Some noble Lords may say, “Yes, but look at the number of debates we have been having on Brexit and at the number of Questions being tabled; surely more than enough is going on without appointing a committee to scrutinise Brexit”. But that misses the point. This House performs three key functions. It scrutinises legislation—and there is more than enough legislation coming down the track to keep this House and its legislative scrutiny committees busy. It is also properly a forum of public debate on major issues, and our debates, as this afternoon in the Chamber, perform a vital function in that regard. However, the House’s third core function is to scrutinise the Executive, and that scrutiny function needs different and distinctive structures.

The European Union Committee, which I chair, has scrutinised successive Governments’ policies towards the European Union, formerly the European Community, for the more than 40 years of our membership. It is not glamorous work. It is done largely by means of correspondence, supplemented by public and private meetings with Ministers and officials, and draws on the skills of highly expert Members and staff. It has teeth, thanks to the scrutiny reserve resolution. It works and it is still needed.
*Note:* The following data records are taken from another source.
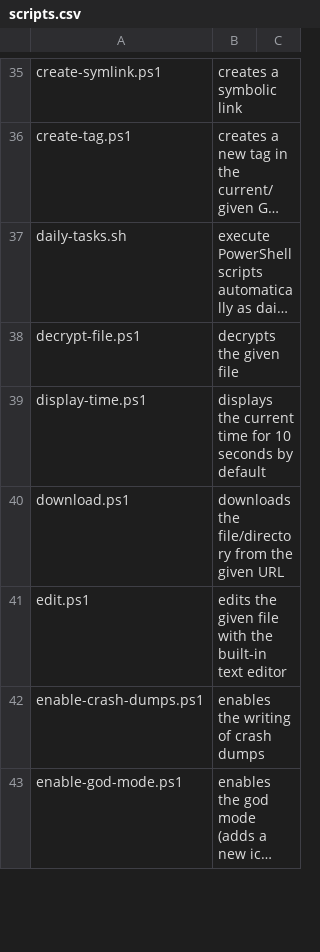
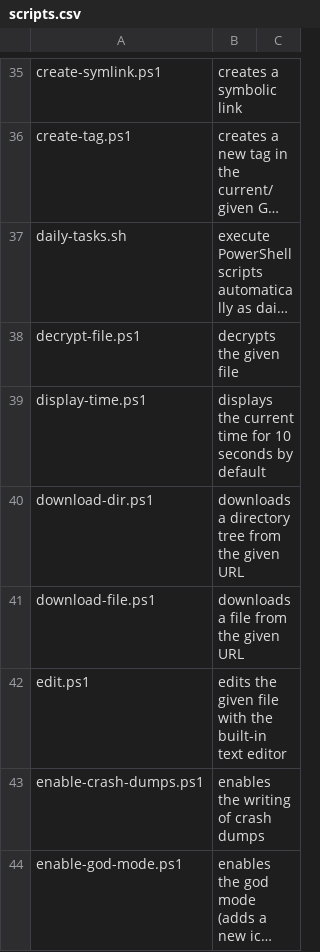
Before and after one commit to fleschutz/PowerShell, a CSV file: Data/scripts.csv, drawn as a sheet; only a part is shown, gaps mark what is left out; long unchanged cells end in ….

Commit message:
Add download-file.ps1 and download-dir.ps1

```diff
--- a/Data/scripts.csv
+++ b/Data/scripts.csv
@@ -39,3 +39,4 @@ decrypt-file.ps1, decrypts the given file
 display-time.ps1, displays the current time for 10 seconds by default
-download.ps1, downloads the file/directory from the given URL
+download-dir.ps1, downloads a directory tree from the given URL
+download-file.ps1, downloads a file from the given URL
 edit.ps1, edits the given file with the built-in text editor
```
Also changed, not shown: 3 other files.
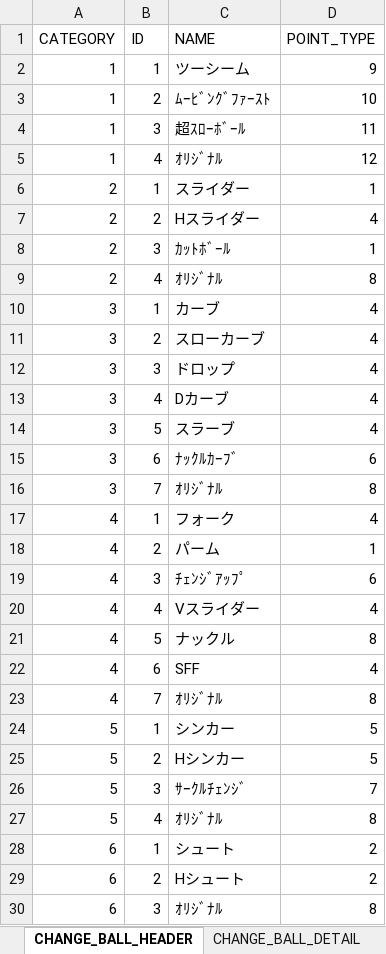
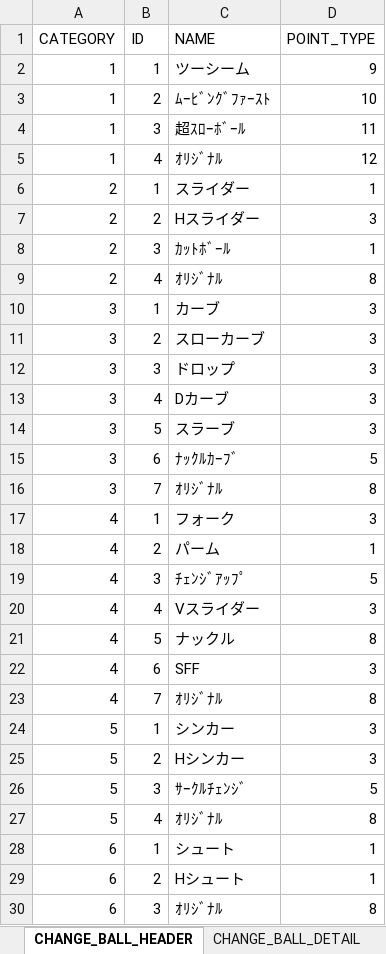
Before and after one commit to hitsujimeeee/stdwool, an Excel workbook: products/pawapro/data/一覧.xlsm, sheet CHANGE_BALL_HEADER, drawn as a sheet; values as stored, in another font and other column widths than the file's, no borders; charts and pictures not drawn; the diff names each change by its address in the sheet, - before the commit and + after, or states it on an @@ line.

```diff
--- a/products/pawapro/data/一覧.xlsm (sheet CHANGE_BALL_HEADER)
+++ b/products/pawapro/data/一覧.xlsm (sheet CHANGE_BALL_HEADER)
-D7 (POINT_TYPE): 4
+D7 (POINT_TYPE): 3
-D10:D14 (POINT_TYPE): 4
+D10:D14 (POINT_TYPE): 3
-D15 (POINT_TYPE): 6
+D15 (POINT_TYPE): 5
-D17 (POINT_TYPE): 4
+D17 (POINT_TYPE): 3
-D19 (POINT_TYPE): 6
+D19 (POINT_TYPE): 5
-D20 (POINT_TYPE): 4
+D20 (POINT_TYPE): 3
-D22 (POINT_TYPE): 4
+D22 (POINT_TYPE): 3
-D24:D25 (POINT_TYPE): 5
+D24:D25 (POINT_TYPE): 3
-D26 (POINT_TYPE): 7
+D26 (POINT_TYPE): 5
-D28:D29 (POINT_TYPE): 2
+D28:D29 (POINT_TYPE): 1
```
Also changed, not shown: sheet BASE_POINT_HEADER, sheet ABILITY_DETAIL, sheet ABILITY_HEADER, sheet CHANGE_BALL_DETAIL, formulas that keep their value, products/pawapro/data/変化球調査.xlsx, 10 other files.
It holds Ministers to account and acts as a vital discipline for officials, exposing and interrogating sloppy thinking, and it ensures that there is an audit trail for the many decisions taken by Ministers on our behalf in Brussels. Of course, it always leaves open the possibility that, on issues of major importance, it can make a report to the House and initiate a wider debate. That is what the House should aim for as we go into these negotiations: effective and sustained scrutiny conducted by a properly resourced and expert committee, drawing on the skills of Members and staff of the House, respecting the confidentiality of sensitive information and making reports to the House as appropriate on the key issues of principle that will undoubtedly arise, but with our emphasis throughout on fleetness of foot and flexibility rather than on covert obstructionism.

For such a scrutiny model to work, the Government will need to make a positive commitment to engaging with Parliament and to providing a steady stream of information to committees. The Secretary of State for Exiting the EU has already been helpful in indicating that Parliament will have equality of arms with the European Parliament in access to information relating to the negotiations. The noble Lord, Lord Bridges of Headley, has also been enormously courteous and generous in talking to Members across the House and listening to their concerns, and I would like to take this opportunity to express my personal thanks to him. But I hope he will agree with me that it is time now to focus our efforts on how we can all, working together, make a success of Brexit.

In conclusion, effective, engaged parliamentary scrutiny is not a threat to Brexit or the national decision. It is, or should be, the Government’s candid friend, and the best way to ensure an outcome that commands parliamentary and public support and that works to our benefit. I look forward to the debate and to the Minister’s response.